Mallinckrodt Professor of Physics and of Applied Physics, Harvard University, USA
Country of birth: Denmark
Educational background: PhD Physics, MS Physics, and BS Mathematics and Physics, Aarhus Universitet, Denmark
A typical work day
I teach undergraduate and graduate classes and conduct research, work closely with PhD students and post-doctoral fellows on joint research projects, and discuss science with colleagues. I travel to give talks about research, write grant applications and grant reports, serve on committees at the university and other institutions, write letters of recommendation for students, bargain with companies for equipment purchases, and so much more. Running a lab and a research group at a university is similar to running a business: we need funding and have to spend it wisely.
What I enjoy most
Teaching students-I enjoy when students ask questions during lectures. In a real sense, it takes "two to tango." As a teacher, you feel much more stimulated if students participate, and I have had some great students who were truly fun to work with. And I love to be in the lab. When we did our first
slow light experiments, and we first slowed light to the speed of a bicycle, it was late at night-2:00 or 3:00 a.m.-and it was truly amazing to be in completely new territory and worth all the hard work it took to get there. In working with students, I find it particularly gratifying when someone picks up
and starts to be bold in the lab.
Words of wisdom
I find it very stimulating to be around poets, artists, and musicians. The similarities of the creative processes in the sciences and the arts are often not appreciated, and it is important to realize that doing physics is not just "cold and rational." Which topics one picks to study and the way one goes

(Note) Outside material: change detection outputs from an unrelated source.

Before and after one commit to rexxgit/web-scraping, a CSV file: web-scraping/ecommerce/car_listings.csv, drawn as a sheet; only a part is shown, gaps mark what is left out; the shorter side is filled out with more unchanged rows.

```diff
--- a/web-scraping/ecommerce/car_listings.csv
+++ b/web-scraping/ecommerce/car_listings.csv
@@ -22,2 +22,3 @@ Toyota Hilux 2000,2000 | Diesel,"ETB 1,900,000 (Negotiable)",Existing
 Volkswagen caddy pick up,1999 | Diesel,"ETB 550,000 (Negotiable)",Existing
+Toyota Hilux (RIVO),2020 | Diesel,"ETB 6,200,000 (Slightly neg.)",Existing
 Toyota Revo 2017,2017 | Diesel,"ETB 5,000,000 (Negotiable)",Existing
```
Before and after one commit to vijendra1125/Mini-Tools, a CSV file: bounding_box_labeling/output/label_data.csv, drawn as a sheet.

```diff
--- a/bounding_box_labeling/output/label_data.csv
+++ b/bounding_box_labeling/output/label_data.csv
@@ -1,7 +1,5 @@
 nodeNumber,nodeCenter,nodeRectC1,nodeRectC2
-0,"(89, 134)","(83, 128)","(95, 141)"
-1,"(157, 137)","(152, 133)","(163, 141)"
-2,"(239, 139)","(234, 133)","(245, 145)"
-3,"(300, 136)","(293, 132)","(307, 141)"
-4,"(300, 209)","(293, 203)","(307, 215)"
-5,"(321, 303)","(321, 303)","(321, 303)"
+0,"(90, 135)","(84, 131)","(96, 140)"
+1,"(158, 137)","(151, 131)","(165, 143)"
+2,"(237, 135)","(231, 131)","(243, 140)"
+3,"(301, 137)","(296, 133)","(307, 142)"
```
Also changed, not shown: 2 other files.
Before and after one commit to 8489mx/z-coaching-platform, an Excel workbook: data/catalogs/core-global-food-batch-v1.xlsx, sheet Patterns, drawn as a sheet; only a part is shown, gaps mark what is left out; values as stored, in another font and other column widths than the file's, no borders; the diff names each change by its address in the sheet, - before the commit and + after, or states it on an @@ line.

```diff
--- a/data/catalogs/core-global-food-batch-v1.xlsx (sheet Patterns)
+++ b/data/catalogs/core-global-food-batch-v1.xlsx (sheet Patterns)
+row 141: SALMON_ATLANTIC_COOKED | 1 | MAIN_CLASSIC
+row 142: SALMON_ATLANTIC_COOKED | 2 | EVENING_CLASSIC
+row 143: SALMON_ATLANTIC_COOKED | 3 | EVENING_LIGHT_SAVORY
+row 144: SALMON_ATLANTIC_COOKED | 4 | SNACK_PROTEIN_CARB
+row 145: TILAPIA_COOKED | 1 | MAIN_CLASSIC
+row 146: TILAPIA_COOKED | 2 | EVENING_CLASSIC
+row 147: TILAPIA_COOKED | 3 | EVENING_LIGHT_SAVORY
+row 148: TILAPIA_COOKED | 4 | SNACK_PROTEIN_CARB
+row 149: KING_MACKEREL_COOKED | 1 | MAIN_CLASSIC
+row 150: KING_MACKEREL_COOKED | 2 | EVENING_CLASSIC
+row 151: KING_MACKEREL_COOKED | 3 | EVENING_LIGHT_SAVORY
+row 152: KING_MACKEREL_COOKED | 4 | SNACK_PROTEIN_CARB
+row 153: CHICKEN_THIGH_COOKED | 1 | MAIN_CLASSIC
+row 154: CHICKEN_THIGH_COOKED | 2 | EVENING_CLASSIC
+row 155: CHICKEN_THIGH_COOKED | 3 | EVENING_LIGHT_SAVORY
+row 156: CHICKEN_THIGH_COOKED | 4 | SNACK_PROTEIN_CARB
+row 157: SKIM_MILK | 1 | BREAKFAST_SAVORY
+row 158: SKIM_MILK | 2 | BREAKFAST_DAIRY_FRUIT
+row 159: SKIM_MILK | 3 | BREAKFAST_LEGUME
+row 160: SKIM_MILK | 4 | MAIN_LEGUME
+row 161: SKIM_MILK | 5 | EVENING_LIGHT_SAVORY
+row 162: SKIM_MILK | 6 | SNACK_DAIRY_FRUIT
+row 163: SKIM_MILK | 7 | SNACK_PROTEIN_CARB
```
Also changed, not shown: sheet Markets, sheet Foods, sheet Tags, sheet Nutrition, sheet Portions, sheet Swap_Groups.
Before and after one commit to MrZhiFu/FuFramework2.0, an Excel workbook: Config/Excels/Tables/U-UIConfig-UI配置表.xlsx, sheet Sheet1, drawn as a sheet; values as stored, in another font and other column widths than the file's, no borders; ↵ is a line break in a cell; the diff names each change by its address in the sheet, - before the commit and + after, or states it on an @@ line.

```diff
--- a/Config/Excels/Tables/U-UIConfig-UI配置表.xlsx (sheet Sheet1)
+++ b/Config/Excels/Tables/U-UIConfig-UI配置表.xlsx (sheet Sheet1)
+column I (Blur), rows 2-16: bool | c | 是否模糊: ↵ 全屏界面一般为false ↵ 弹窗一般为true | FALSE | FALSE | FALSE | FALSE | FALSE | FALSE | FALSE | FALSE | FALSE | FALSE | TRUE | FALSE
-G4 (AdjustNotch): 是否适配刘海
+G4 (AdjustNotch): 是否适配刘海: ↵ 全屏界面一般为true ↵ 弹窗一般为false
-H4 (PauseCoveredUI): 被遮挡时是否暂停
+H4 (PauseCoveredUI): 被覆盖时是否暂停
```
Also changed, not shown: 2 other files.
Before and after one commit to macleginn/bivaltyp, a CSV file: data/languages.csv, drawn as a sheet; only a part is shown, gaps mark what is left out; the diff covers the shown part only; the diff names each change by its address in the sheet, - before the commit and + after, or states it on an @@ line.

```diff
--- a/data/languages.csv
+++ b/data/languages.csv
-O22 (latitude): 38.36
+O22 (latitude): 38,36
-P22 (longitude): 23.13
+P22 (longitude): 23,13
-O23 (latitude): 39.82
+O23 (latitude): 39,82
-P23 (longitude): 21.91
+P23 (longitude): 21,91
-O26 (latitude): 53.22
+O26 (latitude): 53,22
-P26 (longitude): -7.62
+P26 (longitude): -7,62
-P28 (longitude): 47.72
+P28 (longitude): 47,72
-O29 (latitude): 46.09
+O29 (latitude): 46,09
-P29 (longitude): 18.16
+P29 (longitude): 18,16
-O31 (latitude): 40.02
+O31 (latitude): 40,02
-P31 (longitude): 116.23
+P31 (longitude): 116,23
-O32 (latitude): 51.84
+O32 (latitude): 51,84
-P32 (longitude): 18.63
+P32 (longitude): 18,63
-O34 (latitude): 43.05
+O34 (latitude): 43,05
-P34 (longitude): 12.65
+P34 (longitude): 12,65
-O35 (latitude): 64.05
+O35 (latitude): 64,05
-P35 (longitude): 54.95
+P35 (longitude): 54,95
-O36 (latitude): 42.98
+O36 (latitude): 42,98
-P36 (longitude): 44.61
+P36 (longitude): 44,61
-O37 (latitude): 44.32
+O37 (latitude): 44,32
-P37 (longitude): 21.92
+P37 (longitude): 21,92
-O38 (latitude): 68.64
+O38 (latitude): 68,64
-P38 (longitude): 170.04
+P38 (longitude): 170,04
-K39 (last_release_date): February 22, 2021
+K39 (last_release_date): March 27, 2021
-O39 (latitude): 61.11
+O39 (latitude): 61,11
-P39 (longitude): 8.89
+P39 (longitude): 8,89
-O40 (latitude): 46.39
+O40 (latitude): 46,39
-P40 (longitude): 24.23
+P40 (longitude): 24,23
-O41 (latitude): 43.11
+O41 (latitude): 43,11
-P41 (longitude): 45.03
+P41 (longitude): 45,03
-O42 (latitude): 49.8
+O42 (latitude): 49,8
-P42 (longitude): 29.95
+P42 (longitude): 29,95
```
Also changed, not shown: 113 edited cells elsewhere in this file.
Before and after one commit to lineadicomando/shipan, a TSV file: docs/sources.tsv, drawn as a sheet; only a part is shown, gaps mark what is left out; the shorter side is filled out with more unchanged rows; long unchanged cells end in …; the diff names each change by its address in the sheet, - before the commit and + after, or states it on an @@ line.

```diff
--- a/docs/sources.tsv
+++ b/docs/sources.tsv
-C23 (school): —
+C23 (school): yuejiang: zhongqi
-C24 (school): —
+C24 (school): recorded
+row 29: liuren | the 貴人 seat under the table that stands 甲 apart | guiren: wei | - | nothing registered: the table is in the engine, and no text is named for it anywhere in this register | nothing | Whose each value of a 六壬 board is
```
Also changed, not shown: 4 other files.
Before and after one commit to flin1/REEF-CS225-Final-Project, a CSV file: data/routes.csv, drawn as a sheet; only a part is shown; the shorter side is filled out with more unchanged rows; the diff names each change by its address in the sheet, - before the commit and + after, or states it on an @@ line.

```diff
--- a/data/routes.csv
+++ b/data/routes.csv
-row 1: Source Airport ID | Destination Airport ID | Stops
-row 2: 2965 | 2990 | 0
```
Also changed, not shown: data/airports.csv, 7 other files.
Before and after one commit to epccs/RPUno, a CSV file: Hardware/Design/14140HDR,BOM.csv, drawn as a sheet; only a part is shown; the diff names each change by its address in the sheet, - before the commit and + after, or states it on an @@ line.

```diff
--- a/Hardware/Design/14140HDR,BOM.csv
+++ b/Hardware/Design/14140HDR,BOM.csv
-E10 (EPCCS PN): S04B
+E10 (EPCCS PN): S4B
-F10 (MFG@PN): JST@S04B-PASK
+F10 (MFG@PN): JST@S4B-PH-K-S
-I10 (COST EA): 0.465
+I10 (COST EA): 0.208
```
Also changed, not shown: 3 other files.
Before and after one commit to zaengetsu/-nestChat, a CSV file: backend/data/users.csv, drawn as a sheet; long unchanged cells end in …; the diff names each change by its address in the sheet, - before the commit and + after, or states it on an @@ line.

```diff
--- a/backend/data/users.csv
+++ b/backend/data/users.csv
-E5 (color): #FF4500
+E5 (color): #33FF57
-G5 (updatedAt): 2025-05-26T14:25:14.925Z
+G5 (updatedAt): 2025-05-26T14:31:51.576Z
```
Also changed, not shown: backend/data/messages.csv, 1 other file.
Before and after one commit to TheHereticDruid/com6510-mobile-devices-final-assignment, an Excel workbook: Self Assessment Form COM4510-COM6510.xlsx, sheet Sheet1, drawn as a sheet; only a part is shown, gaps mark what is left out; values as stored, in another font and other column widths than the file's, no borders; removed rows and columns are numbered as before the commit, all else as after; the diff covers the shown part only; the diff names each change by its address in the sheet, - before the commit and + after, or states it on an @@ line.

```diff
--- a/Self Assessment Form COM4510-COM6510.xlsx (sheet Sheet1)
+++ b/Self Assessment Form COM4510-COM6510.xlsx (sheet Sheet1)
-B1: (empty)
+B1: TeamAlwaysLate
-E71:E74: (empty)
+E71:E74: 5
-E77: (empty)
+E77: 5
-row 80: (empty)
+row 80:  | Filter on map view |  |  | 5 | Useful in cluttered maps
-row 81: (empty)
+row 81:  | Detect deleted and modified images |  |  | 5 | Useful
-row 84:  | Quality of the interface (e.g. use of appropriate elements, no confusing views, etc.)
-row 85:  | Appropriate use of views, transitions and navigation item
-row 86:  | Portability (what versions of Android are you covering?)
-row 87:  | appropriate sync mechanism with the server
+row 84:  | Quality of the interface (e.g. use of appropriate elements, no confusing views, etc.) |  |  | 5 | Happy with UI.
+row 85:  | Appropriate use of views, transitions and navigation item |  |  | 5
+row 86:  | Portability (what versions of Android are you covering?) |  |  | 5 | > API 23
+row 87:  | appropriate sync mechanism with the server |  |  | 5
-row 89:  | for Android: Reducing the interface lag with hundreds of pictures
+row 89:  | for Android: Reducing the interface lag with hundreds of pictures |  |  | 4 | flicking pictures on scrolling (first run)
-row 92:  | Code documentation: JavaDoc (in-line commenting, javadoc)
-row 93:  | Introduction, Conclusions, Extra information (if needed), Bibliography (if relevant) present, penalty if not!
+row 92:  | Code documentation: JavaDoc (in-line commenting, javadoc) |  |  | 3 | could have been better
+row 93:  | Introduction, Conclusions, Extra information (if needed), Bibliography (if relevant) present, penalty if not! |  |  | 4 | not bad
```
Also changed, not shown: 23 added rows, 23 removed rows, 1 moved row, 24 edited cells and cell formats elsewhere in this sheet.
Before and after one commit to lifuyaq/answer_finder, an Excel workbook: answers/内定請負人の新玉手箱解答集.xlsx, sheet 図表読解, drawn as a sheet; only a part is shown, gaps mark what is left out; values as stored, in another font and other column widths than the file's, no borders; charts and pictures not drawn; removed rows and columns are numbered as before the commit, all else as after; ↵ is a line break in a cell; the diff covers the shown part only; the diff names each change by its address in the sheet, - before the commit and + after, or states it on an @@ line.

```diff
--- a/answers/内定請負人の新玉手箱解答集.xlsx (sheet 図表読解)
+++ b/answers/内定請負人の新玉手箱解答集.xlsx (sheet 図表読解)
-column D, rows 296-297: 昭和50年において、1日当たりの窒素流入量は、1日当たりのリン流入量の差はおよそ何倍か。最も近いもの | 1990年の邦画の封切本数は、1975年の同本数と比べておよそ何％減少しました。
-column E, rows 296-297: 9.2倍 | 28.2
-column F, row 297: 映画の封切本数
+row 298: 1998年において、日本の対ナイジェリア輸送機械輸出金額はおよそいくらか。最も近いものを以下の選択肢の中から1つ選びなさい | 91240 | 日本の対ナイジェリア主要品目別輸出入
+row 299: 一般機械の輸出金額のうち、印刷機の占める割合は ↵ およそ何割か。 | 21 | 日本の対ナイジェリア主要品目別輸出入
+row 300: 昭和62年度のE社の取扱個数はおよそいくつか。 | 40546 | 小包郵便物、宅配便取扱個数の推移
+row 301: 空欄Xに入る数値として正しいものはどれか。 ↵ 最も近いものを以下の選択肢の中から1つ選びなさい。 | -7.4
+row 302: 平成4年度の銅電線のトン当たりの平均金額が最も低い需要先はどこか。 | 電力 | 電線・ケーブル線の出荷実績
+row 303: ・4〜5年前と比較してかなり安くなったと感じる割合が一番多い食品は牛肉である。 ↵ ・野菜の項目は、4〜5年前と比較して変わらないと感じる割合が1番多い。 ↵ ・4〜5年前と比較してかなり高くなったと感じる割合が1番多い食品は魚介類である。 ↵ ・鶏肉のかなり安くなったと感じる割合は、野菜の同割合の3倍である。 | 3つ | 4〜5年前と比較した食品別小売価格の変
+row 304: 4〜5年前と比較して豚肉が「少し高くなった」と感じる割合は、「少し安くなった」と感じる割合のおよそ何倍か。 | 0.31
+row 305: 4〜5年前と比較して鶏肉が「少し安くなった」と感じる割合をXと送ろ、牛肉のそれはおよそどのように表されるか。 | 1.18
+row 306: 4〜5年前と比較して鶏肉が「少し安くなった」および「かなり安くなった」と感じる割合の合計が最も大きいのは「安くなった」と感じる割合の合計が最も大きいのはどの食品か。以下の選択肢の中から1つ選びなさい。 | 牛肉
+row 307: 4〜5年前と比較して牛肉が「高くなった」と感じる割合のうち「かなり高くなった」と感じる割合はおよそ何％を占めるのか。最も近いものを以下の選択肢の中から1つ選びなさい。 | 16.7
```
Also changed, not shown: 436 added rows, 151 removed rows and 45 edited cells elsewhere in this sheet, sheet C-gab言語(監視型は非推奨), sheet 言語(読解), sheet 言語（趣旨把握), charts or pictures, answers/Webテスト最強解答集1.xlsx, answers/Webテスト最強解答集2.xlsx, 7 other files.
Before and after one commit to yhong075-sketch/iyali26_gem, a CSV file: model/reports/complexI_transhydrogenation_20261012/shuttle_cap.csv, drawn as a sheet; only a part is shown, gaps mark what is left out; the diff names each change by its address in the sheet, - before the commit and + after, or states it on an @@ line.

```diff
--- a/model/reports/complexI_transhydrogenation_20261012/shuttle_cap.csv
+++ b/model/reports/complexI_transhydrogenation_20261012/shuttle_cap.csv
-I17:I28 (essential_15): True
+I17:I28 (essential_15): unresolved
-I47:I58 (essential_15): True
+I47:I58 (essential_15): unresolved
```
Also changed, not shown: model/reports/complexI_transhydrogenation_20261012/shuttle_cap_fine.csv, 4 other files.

about it is a very personal decision. My best advice to students: you have to love what you are doing to do it well. Then focus, and above all, believe in yourself.